In an effort to promote scientific social responsibility (SSR), the science ministry has introduced guidelines requiring every scientist in the country to contribute at least 10 days per year towards SSR activities. These voluntary activities, in addition to their regular work, will be taken into account during annual performance evaluations. The aim of SSR is to leverage the potential of the scientific community in addressing social goals, and the guidelines seek to create an effective ecosystem for enhancing the capabilities of marginalized groups. The ministry has identified 17 activities that scientists can undertake to bridge the gap between science and society. Both individual and institutional SSR activities will be incentivized with budgetary support, and knowledge institutions will not be allowed to outsource or subcontract SSR projects. Central and state government ministries are also required to develop SSR plans aligned with their respective mandates.
Some of the illustrative SSR activities listed in the guidelines include scientists delivering lectures in schools and colleges, mentoring school students on innovation projects, organizing visits to scientific facilities, conducting training and workshops for skill development, and sharing infrastructure and knowledge resources. The guidelines also advocate for scientists to deliver scientific talks on popular themes through various media channels to raise scientific awareness and dispel superstitions in society.

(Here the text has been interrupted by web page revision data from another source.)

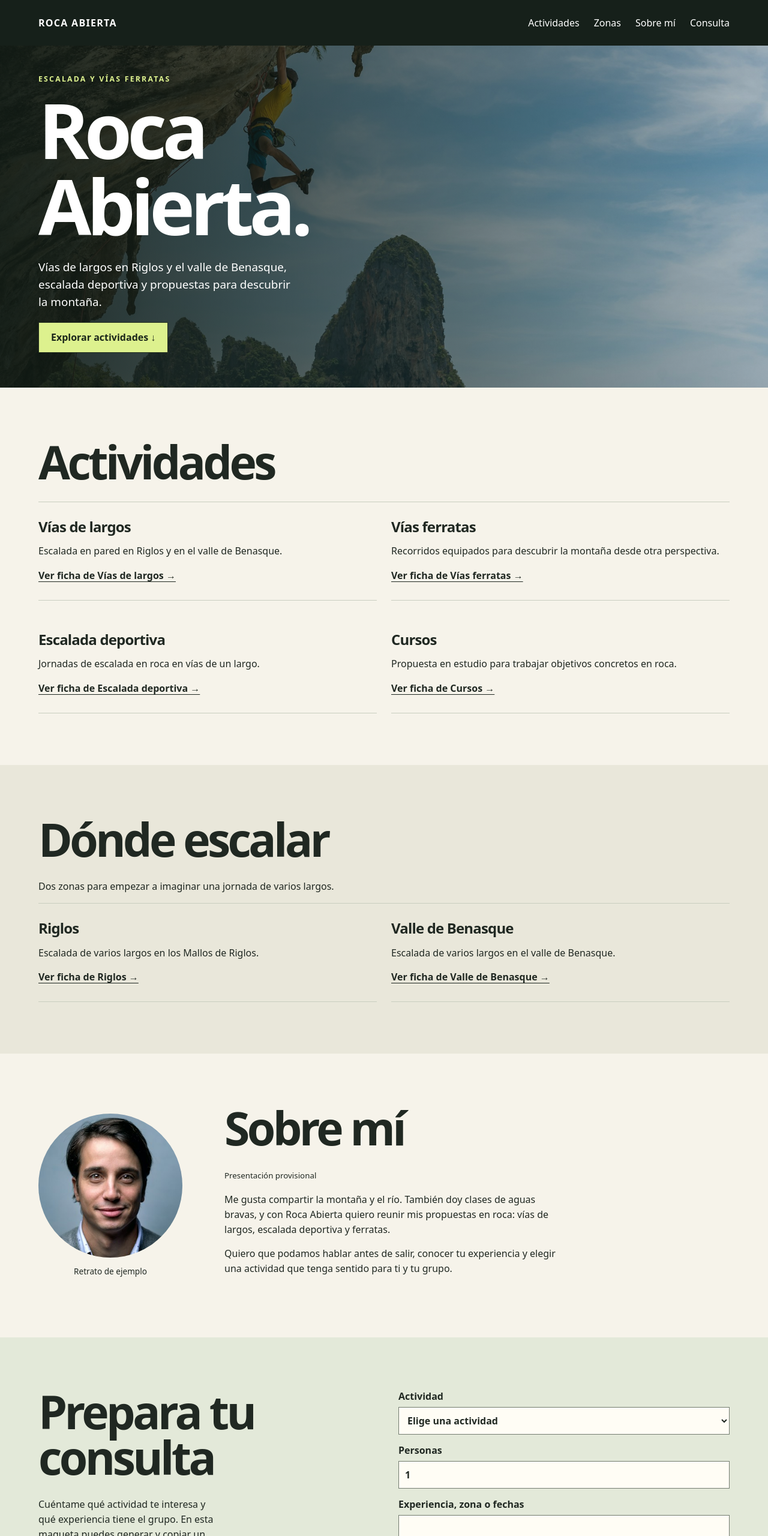
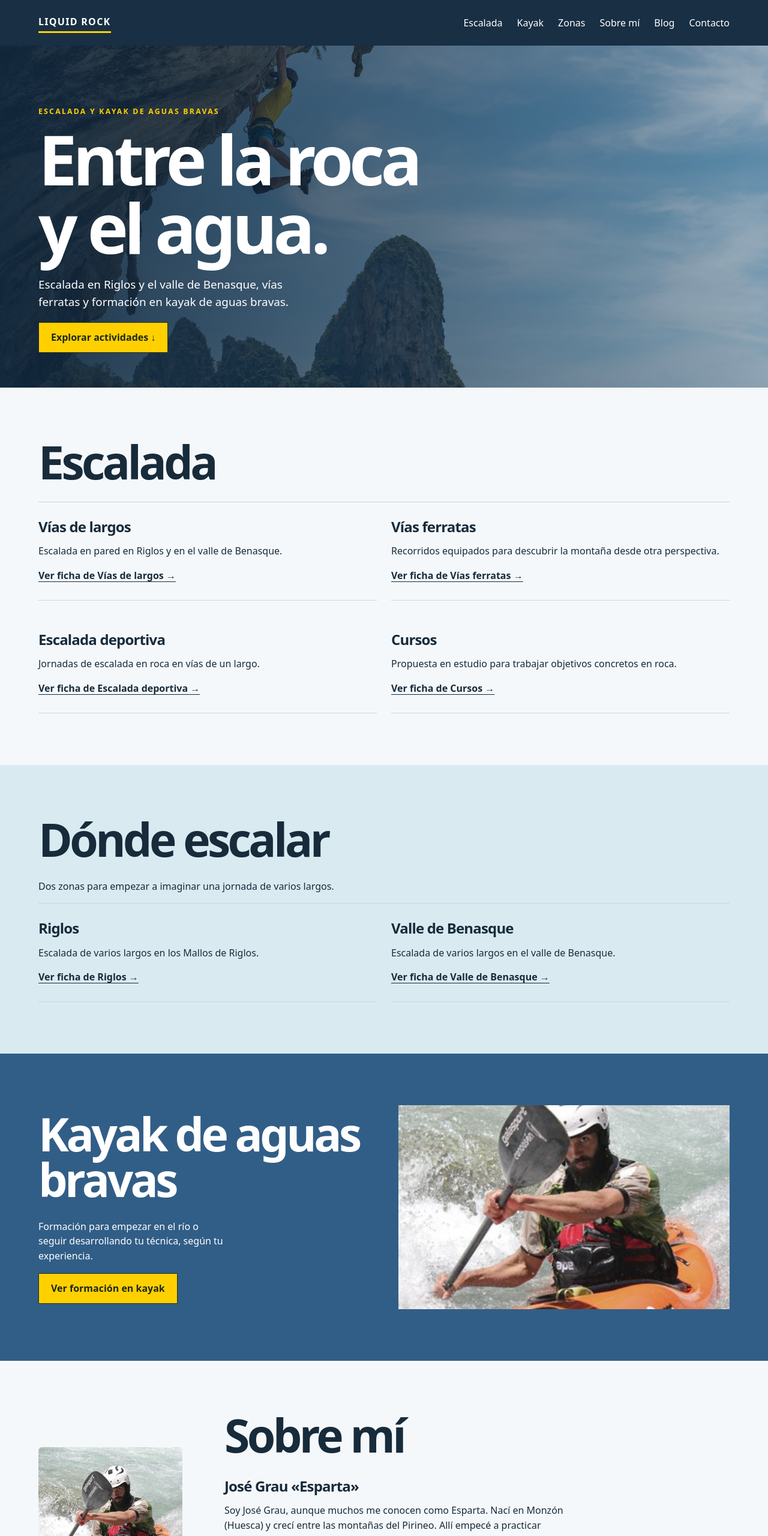
Before and after one commit to packrafting-cat/liquid_rock, a plain HTML site: page dist/index.html in a window 1280 px wide. Shown: the top 2560 px of the page at 60% size. Drawn offline with Linux system fonts and the light colour scheme.

Commit message:
Actualizar la maqueta con la identidad de Liquid Rock

```diff
--- a/dist/estilos.css
+++ b/dist/estilos.css
@@ -1,19 +1,27 @@
-:root{color-scheme:light;--ink:#202822;--paper:#f6f3ea;--lime:#ddf18e;--edge:#c9cec0}
+:root{color-scheme:light;--ink:#172b3b;--paper:#f5f8fa;--lime:#ffd000;--edge:#c5d6e1}
 *{box-sizing:border-box}html{scroll-behavior:smooth}body{margin:0;background:var(--paper);color:var(--ink);font:16px/1.55 system-ui,sans-serif}a{color:inherit}button,select,input,textarea{font:inherit}.wrap{width:min(1160px,90%);margin:auto}
-header{background:#16201a;color:#fff}nav{min-height:76px;display:flex;gap:24px;align-items:center;justify-content:space-between}nav a{text-decoration:none}.brand{font-weight:900;letter-spacing:.08em}.navlinks{display:flex;gap:24px}
-.hero{min-height:630px;display:grid;align-items:end;color:white;background:linear-gradient(90deg,#111b15eb 0%,#111b1577 65%,#111b1533),url(escalada.jpg) center 48%/cover,#29372d}.hero .wrap{margin-bottom:70px}.eyebrow{font-size:.77rem;letter-spacing:.18em;text-transform:uppercase;font-weight:800}.hero .eyebrow{color:var(--lime)}h1,h2,h3,p{margin-top:0}h1,h2{line-height:.99;letter-spacing:-.06em}h1{font-size:clamp(4rem,11vw,9rem);margin-bottom:24px}h2{font-size:clamp(2.65rem,6vw,5rem);margin-bottom:28px}h3{font-size:1.5rem;letter-spacing:-.035em;margin-bottom:10px}.hero p:not(.eyebrow){max-width:420px;font-size:1.18rem}.button{display:inline-block;background:var(--lime);color:#1b271a;border:1px solid #273220;padding:12px 20px;text-decoration:none;font-weight:750;cursor:pointer}.button:hover{background:#edfac2}
-section{padding:86px 0}.cards{display:grid;grid-template-columns:repeat(3,1fr);border-top:1px solid var(--edge);gap:24px}.cards article{padding:24px 0 0;display:flex;flex-direction:column;align-items:flex-start}.cards p{flex:1}.cards a{font-weight:750;text-underline-offset:.25em}.consult{background:#e3e9d9}.split{display:grid;grid-template-columns:1fr 1fr;gap:48px}.split p{max-width:34ch}form{display:grid;gap:14px}label{display:grid;gap:5px;font-weight:650}select,input,textarea{width:100%;padding:10px;background:#fffdf5;border:1px solid #737c70;color:var(--ink);border-radius:0}textarea{resize:vertical}form .button{justify-self:start}#resultado{padding:14px;border-left:3px solid #586b44;white-space:pre-wrap;overflow-wrap:anywhere}footer{padding:26px 0;background:#16201a;color:white}
+header{background:#182f44;color:#fff}nav{min-height:76px;display:flex;gap:24px;align-items:center;justify-content:space-between}nav a{text-decoration:none}.brand{font-weight:900;letter-spacing:.08em}.navlinks{display:flex;gap:24px}
+.hero{min-height:630px;display:grid;align-items:end;color:white;background:linear-gradient(90deg,#10273ded 0%,#122b457d 65%,#18354b42),url(escalada.jpg) center 48%/cover,#315e87}.hero .wrap{margin-bottom:70px}.eyebrow{font-size:.77rem;letter-spacing:.18em;text-transform:uppercase;font-weight:800}.hero .eyebrow{color:var(--lime)}h1,h2,h3,p{margin-top:0}h1,h2{line-height:.99;letter-spacing:-.06em}h1{font-size:clamp(4rem,11vw,9rem);margin-bottom:24px}h2{font-size:clamp(2.65rem,6vw,5rem);margin-bottom:28px}h3{font-size:1.5rem;letter-spacing:-.035em;margin-bottom:10px}.hero p:not(.eyebrow){max-width:420px;font-size:1.18rem}.button{display:inline-block;background:var(--lime);color:#1b271a;border:1px solid #273220;padding:12px 20px;text-decoration:none;font-weight:750;cursor:pointer}.button:hover{background:#edfac2}
+section{padding:86px 0}.cards{display:grid;grid-template-columns:repeat(3,1fr);border-top:1px solid var(--edge);gap:24px}.cards article{padding:24px 0 0;display:flex;flex-direction:column;align-items:flex-start}.cards p{flex:1}.cards a{font-weight:750;text-underline-offset:.25em}.consult{background:#e3f0f5}.split{display:grid;grid-template-columns:1fr 1fr;gap:48px}.split p{max-width:34ch}form{display:grid;gap:14px}label{display:grid;gap:5px;font-weight:650}select,input,textarea{width:100%;padding:10px;background:#fffdf5;border:1px solid #737c70;color:var(--ink);border-radius:0}textarea{resize:vertical}form .button{justify-self:start}#resultado{padding:14px;border-left:3px solid #586b44;white-space:pre-wrap;overflow-wrap:anywhere}footer{padding:26px 0;background:#182f44;color:white}
 @media(max-width:680px){.navlinks{gap:12px;font-size:.88rem}nav{gap:12px}.hero{min-height:530px}.hero .wrap{margin-bottom:50px}section{padding:58px 0}.cards,.split{grid-template-columns:1fr;gap:24px}.cards article+article{border-top:1px solid var(--edge)}}
 
-:focus-visible{outline:3px solid #57761c;outline-offset:4px}
+:focus-visible{outline:3px solid #315e87;outline-offset:4px}
 .hero h1{font-size:clamp(3.5rem,10vw,8rem)}
 .hero{min-height:570px}.hero .wrap{margin-bottom:58px}
 .section-intro{max-width:58ch}.cards{grid-template-columns:repeat(2,1fr)}
 .cards article{border-bottom:1px solid var(--edge);padding:22px 0 28px}
-.zonas{background:#e9e7da}.profile{display:grid;grid-template-columns:minmax(150px,240px) 1fr;gap:clamp(24px,6vw,70px);align-items:center}
+.zonas{background:#d9ebf1}.profile{display:grid;grid-template-columns:minmax(150px,240px) 1fr;gap:clamp(24px,6vw,70px);align-items:center}
 .profile figure{margin:0}.profile img{width:100%;height:auto;display:block;border-radius:50%}
 .profile figcaption{font-size:.85rem;margin-top:12px;text-align:center}
 .profile p{max-width:62ch}.detail{padding:76px 0}.detail .wrap{max-width:730px}
 .detail h1{font-size:clamp(3rem,8vw,6.5rem)}.detail h2{font-size:clamp(1.8rem,4vw,2.8rem);margin-top:35px}
 .detail p,.detail li{max-width:64ch}.detail li+li{margin-top:8px}.detail .button{margin-top:12px}
 @media(max-width:680px){nav{flex-wrap:wrap;padding:12px 0}.navlinks{flex-wrap:wrap}.cards,.profile{grid-template-columns:1fr}.profile figure{max-width:170px}.hero{min-height:490px}}
+
+.brand{color:#fff;border-bottom:3px solid #ffd000;padding-block:3px;white-space:nowrap}
+.hero h1{font-size:clamp(3rem,9vw,7.5rem)}
+.kayak-band{background:#315e87;color:#fff}
+.kayak-band .split{align-items:center}
+.kayak-band img{width:100%;height:clamp(200px,36vw,340px);object-fit:cover;object-position:center 38%}
+.profile img{border-radius:6px;aspect-ratio:410/455;object-fit:cover}
+#contacto h2{font-size:clamp(2.25rem,5vw,4rem)}
--- a/dist/index.html
+++ b/dist/index.html
@@ -3,43 +3,51 @@
 <head>
   <meta charset="utf-8">
   <meta name="viewport" content="width=device-width, initial-scale=1">
-  <meta name="description" content="Maqueta de Roca Abierta: escalada de varios largos en Riglos y Benasque, ferratas y escalada deportiva.">
+  <meta name="description" content="Maqueta de Liquid Rock: escalada de varios largos en Riglos y Benasque, ferratas y escalada deportiva.">
   <meta name="robots" content="noindex">
-  <title>Escalada y vías ferratas · Roca Abierta</title>
+  <title>Escalada y kayak de aguas bravas · Liquid Rock</title>
   <link rel="stylesheet" href="estilos.css">
 </head>
 <body>
 <header><nav class="wrap" aria-label="Navegación principal">
-  <a class="brand" href="./">ROCA ABIERTA</a>
+  <a class="brand" href="./">LIQUID ROCK</a>
   <div class="navlinks">
-    <a href="#actividades">Actividades</a><a href="#zonas">Zonas</a><a href="#sobre-mi">Sobre mí</a><a href="#consulta">Consulta</a>
+    <a href="#actividades">Escalada</a><a href="kayak/">Kayak</a><a href="#zonas">Zonas</a><a href="#sobre-mi">Sobre mí</a><a href="blog/">Blog</a><a href="#contacto">Contacto</a>
   </div>
 </nav></header>
 <main>
-<div class="hero"><div class="wrap"><p class="eyebrow">Escalada y vías ferratas</p><h1>Roca<br>Abierta.</h1><p>Vías de largos en Riglos y el valle de Benasque, escalada deportiva y propuestas para descubrir la montaña.</p><a class="button" href="#actividades">Explorar actividades ↓</a></div></div>
+<div class="hero"><div class="wrap"><p class="eyebrow">Escalada y kayak de aguas bravas</p><h1>Entre la roca<br>y el agua.</h1><p>Escalada en Riglos y el valle de Benasque, vías ferratas y formación en kayak de aguas bravas.</p><a class="button" href="#actividades">Explorar actividades ↓</a></div></div>
 <section id="actividades"><div class="wrap">
-  <h2>Actividades</h2><div class="cards"><article><h3>Vías de largos</h3><p>Escalada en pared en Riglos y en el valle de Benasque.</p><a href="vias-de-largos/">Ver ficha de Vías de largos →</a></article><article><h3>Vías ferratas</h3><p>Recorridos equipados para descubrir la montaña desde otra perspectiva.</p><a href="vias-ferratas/">Ver ficha de Vías ferratas →</a></article><article><h3>Escalada deportiva</h3><p>Jornadas de escalada en roca en vías de un largo.</p><a href="escalada-deportiva/">Ver ficha de Escalada deportiva →</a></article><article><h3>Cursos</h3><p>Propuesta en estudio para trabajar objetivos concretos en roca.</p><a href="cursos/">Ver ficha de Cursos →</a></article></div>
+  <h2>Escalada</h2><div class="cards"><article><h3>Vías de largos</h3><p>Escalada en pared en Riglos y en el valle de Benasque.</p><a href="vias-de-largos/">Ver ficha de Vías de largos →</a></article><article><h3>Vías ferratas</h3><p>Recorridos equipados para descubrir la montaña desde otra perspectiva.</p><a href="vias-ferratas/">Ver ficha de Vías ferratas →</a></article><article><h3>Escalada deportiva</h3><p>Jornadas de escalada en roca en vías de un largo.</p><a href="escalada-deportiva/">Ver ficha de Escalada deportiva →</a></article><article><h3>Cursos</h3><p>Propuesta en estudio para trabajar objetivos concretos en roca.</p><a href="cursos/">Ver ficha de Cursos →</a></article></div>
 </div></section>
 <section id="zonas" class="zonas"><div class="wrap">
   <h2>Dónde escalar</h2><p class="section-intro">Dos zonas para empezar a imaginar una jornada de varios largos.</p><div class="cards"><article><h3>Riglos</h3><p>Escalada de varios largos en los Mallos de Riglos.</p><a href="riglos/">Ver ficha de Riglos →</a></article><article><h3>Valle de Benasque</h3><p>Escalada de varios largos en el valle de Benasque.</p><a href="valle-de-benasque/">Ver ficha de Valle de Benasque →</a></article></div>
 </div></section>
+<section class="kayak-band"><div class="wrap split">
+  <div><h2>Kayak de aguas bravas</h2><p>Formación para empezar en el río o seguir desarrollando tu técnica, según tu experiencia.</p><a class="button" href="kayak/">Ver formación en kayak</a></div>
+  <img src="jose-grau.jpg" width="410" height="455" alt="José Grau remando en aguas bravas en un kayak naranja" loading="lazy">
+</div></section>
 <section id="sobre-mi"><div class="wrap profile">
-  <figure><img src="avatar.jpg" width="320" height="320" alt="" loading="lazy"><figcaption>Retrato de ejemplo</figcaption></figure>
-  <div><h2>Sobre mí</h2><p><small>Presentación provisional</small></p>
-  <p>Me gusta compartir la montaña y el río. También doy clases de aguas bravas, y con Roca Abierta quiero reunir mis propuestas en roca: vías de largos, escalada deportiva y ferratas.</p>
-  <p>Quiero que podamos hablar antes de salir, conocer tu experiencia y elegir una actividad que tenga sentido para ti y tu grupo.</p></div>
+  <figure><img src="jose-grau.jpg" width="410" height="455" alt="José Grau practicando kayak" loading="lazy"></figure>
+  <div><h2>Sobre mí</h2><h3>José Grau «Esparta»</h3>
+  <p>Soy José Grau, aunque muchos me conocen como Esparta. Nací en Monzón (Huesca) y crecí entre las montañas del Pirineo. Allí empecé a practicar deportes de montaña y descubrí las aguas bravas, que desde entonces forman parte de mi vida y de mi trabajo.</p>
+  <p>Con Liquid Rock quiero compartir también mi afición por la escalada. Me gusta hablar antes de salir, conocer tu experiencia y buscar una jornada en roca que encaje con tu grupo, desde una primera salida hasta una vía de varios largos.</p></div>
+</div></section>
+<section id="contacto" class="zonas"><div class="wrap split">
+  <div><h2>Contacto y redes</h2><p><a href="https://www.instagram.com/liquid_rock_11/">Instagram · @liquid_rock_11</a></p><p>Correo electrónico: pendiente de confirmar.</p><a href="#consulta">Preparar una consulta</a></div>
+  <div><h2>Blog</h2><p>Notas sobre escalada, kayak y jornadas entre la roca y el agua.</p><a href="blog/">Ir al blog →</a></div>
 </div></section>
 <section id="consulta" class="consult"><div class="wrap split">
   <div><h2>Prepara tu consulta</h2><p>Cuéntame qué actividad te interesa y qué experiencia tiene el grupo. En esta maqueta puedes generar y copiar un borrador de consulta.</p></div>
   <form id="formulario">
-    <label>Actividad<select id="modalidad" required><option value="">Elige una actividad</option><option>Vías de largos</option><option>Vías ferratas</option><option>Escalada deportiva</option><option>Cursos</option></select></label>
+    <label>Actividad<select id="modalidad" required><option value="">Elige una actividad</option><option>Vías de largos</option><option>Vías ferratas</option><option>Escalada deportiva</option><option value="Cursos">Cursos de escalada</option><option>Kayak de aguas bravas</option></select></label>
     <label>Personas<input type="number" id="personas" min="1" step="1" value="1" required></label>
     <label>Experiencia, zona o fechas<textarea id="detalles" rows="4"></textarea></label>
     <button class="button">Generar borrador</button><div id="resultado" role="status" hidden></div><button type="button" class="button" id="copiar" hidden>Copiar borrador</button>
   </form>
 </div></section>
 </main>
-<footer><div class="wrap">Roca Abierta · Maqueta del proyecto</div></footer>
+<footer><div class="wrap">Liquid Rock · Maqueta del proyecto</div></footer>
 <script>
 const modalidad = document.querySelector('#modalidad');
 const resultado = document.querySelector('#resultado');
@@ -59,7 +67,7 @@ document.querySelector('#formulario').addEventListener('submit', evento => {
   evento.preventDefault();
   const personas = document.querySelector('#personas').value;
   const detalles = document.querySelector('#detalles').value.trim();
-  resultado.textContent = ['Hola, me interesa una actividad de Roca Abierta.', 'Actividad: ' + modalidad.value, 'Personas: ' + personas, detalles].filter(Boolean).join('\n');
+  resultado.textContent = ['Hola, me interesa una actividad de Liquid Rock.', 'Actividad: ' + modalidad.value, 'Personas: ' + personas, detalles].filter(Boolean).join('\n');
   resultado.hidden = false;
   copiar.hidden = !navigator.clipboard;
   copiar.textContent = 'Copiar borrador';
```
Also changed, not shown: dist/blog/index.html (added, +19 -0 lines), dist/cursos/index.html (+4 -4 lines), dist/escalada-deportiva/index.html (+4 -4 lines), dist/kayak/index.html (added, +19 -0 lines), dist/riglos/index.html (+4 -4 lines), dist/valle-de-benasque/index.html (+4 -4 lines), dist/vias-de-largos/index.html (+4 -4 lines), dist/vias-ferratas/index.html (+4 -4 lines), dist/avatar.jpg (deleted), dist/jose-grau.jpg (added).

Additionally, on National Technology Day, which commemorates India’s achievement of full nuclear status, the ministry also released guidelines for the Scientific Research Infrastructure Sharing Maintenance and Networks (SRIMAN) program. The aim of SRIMAN is to promote efficient utilization and wider access to research infrastructure for scientists, researchers, and industry professionals throughout the country by establishing a network of relevant stakeholders.